_WHAT YOU WILL DO_.
The lines you need are those holding the word "button"; pull them from the material.

_RECORD EXTRACTS_.

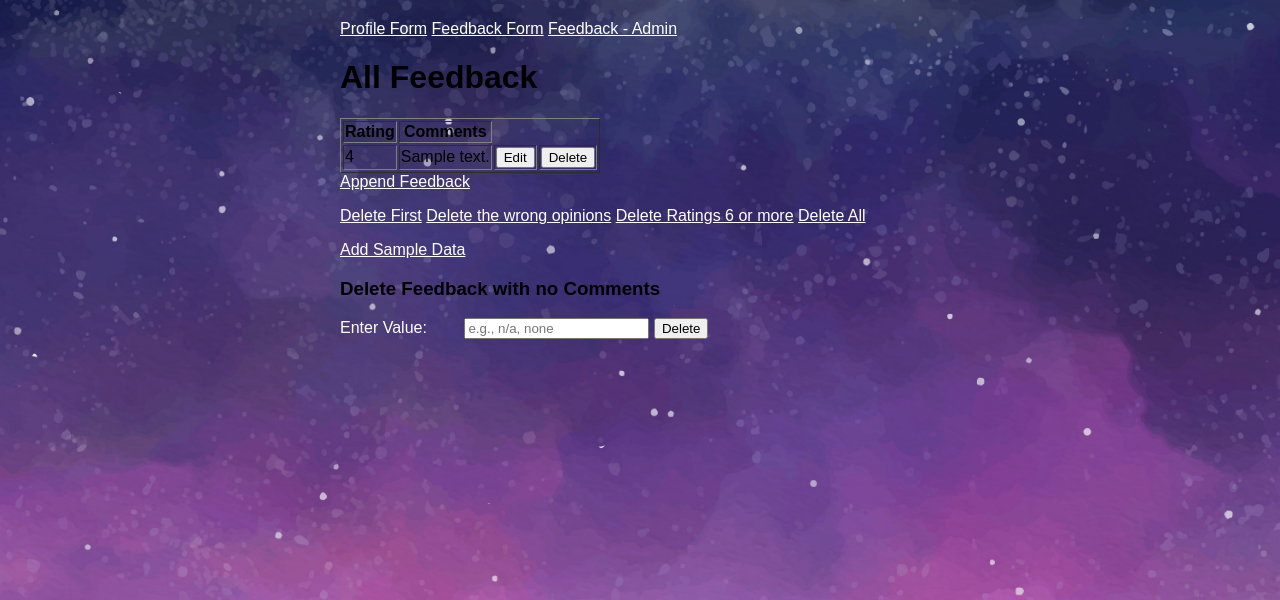
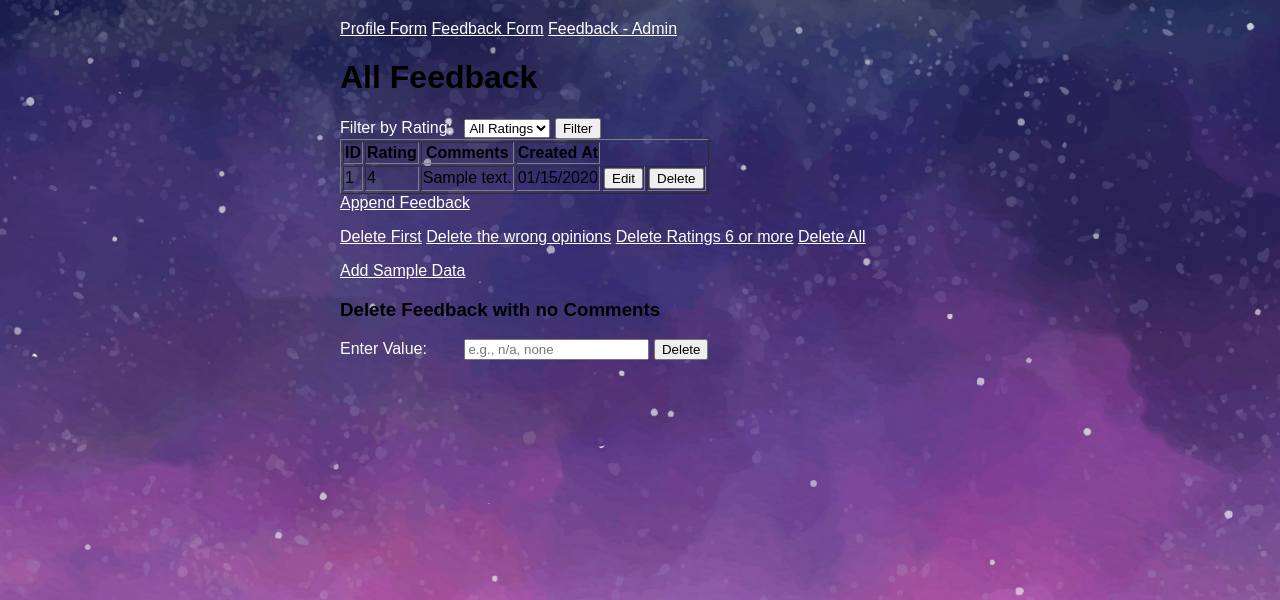
Before and after one commit to JKiachu/Week8WebFormsInClass, a Flask app: page /admin/feedback in a window 1280 px wide. Shown: the top 600 px of the page. Run offline with Flask 3, Linux system fonts and the light colour scheme; tables that the repository leaves empty hold one stand-in row (values such as "Sample post").

Commit message:
Added ratings filter | Added time created

```diff
--- a/app.py
+++ b/app.py
@@ -1,8 +1,6 @@
 from flask import Flask, render_template, request, redirect, url_for
 from flask_sqlalchemy import SQLAlchemy  #part of slide 4 powerpoint(week 7)
 from datetime import datetime, timezone #part of slide 4 powerpoint(week 7)
-import random
-import time
 
 app = Flask(__name__)
 
@@ -107,8 +105,12 @@ def feedback():
 
 @app.route('/admin/feedback')
 def admin_feedback():
-    feedbacks=Feedback.query.all()
-    return render_template('Admin_feedback.html', feedbacks=feedbacks)
+    rating_filter=request.args.get('rating', type=int)
+    if rating_filter:
+        feedbacks=Feedback.query.filter_by(rating=rating_filter).all()
+    else:
+        feedbacks=Feedback.query.all()
+    return render_template('Admin_feedback.html', feedbacks=feedbacks, cuurent_rating=rating_filter)
 
 @app.route('/admin/feedback/append')
 def admin_feedback_append():
--- a/templates/Admin_feedback.html
+++ b/templates/Admin_feedback.html
@@ -3,15 +3,38 @@
 {%block content%}
 
 <h1>All Feedback</h1>
+
+<form method="get" action="{{ url_for('admin_feedback') }}">
+    <label for="rating">Filter by Rating:</label>
+    <select name="rating" id="rating" onchange="this.form.submit()">
+        <option value="">All Ratings</option>
+        <option value="1" {% if current_rating == 1 %}selected{% endif %}>1 Star</option>
+        <option value="2" {% if current_rating == 2 %}selected{% endif %}>2 Stars</option>
+        <option value="3" {% if current_rating == 3 %}selected{% endif %}>3 Stars</option>
+        <option value="4" {% if current_rating == 4 %}selected{% endif %}>4 Stars</option>
+        <option value="5" {% if current_rating == 5 %}selected{% endif %}>5 Stars</option>
+        <option value="6" {% if current_rating == 6 %}selected{% endif %}>6 Stars</option>
+        <option value="7" {% if current_rating == 7 %}selected{% endif %}>7 Stars</option>
+        <option value="8" {% if current_rating == 8 %}selected{% endif %}>8 Stars</option>
+        <option value="9" {% if current_rating == 9 %}selected{% endif %}>9 Stars</option>
+        <option value="10" {% if current_rating == 10 %}selected{% endif %}>10 Stars</option>
+    </select>
+    <button type="submit">Filter</button>
+</form>
+
 <table class="table table-stiped" border="1">
     <tr>
+        <th>ID</th>
         <th>Rating</th>
         <th>Comments</th>
+        <th>Created At</th>
     </tr>
     {%for feedback in feedbacks%}
     <tr>
+        <td>{{feedback.id}}</td>
         <td>{{ feedback.rating }}</td>
         <td>{{ feedback.comment }}</td>
+        <td>{{feedback.created_at.strftime('%m/%d/%Y')}}</td>
         <td>
             <div>
                 <a href="{{url_for('admin_feedback_edit')}}?feedbackId={{feedback.id}}"><button>Edit</button></a>
```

_EXERCISE OUTPUT_.
+    <button type="submit">Filter</button>
                 <a href="{{url_for('admin_feedback_edit')}}?feedbackId={{feedback.id}}"><button>Edit</button></a>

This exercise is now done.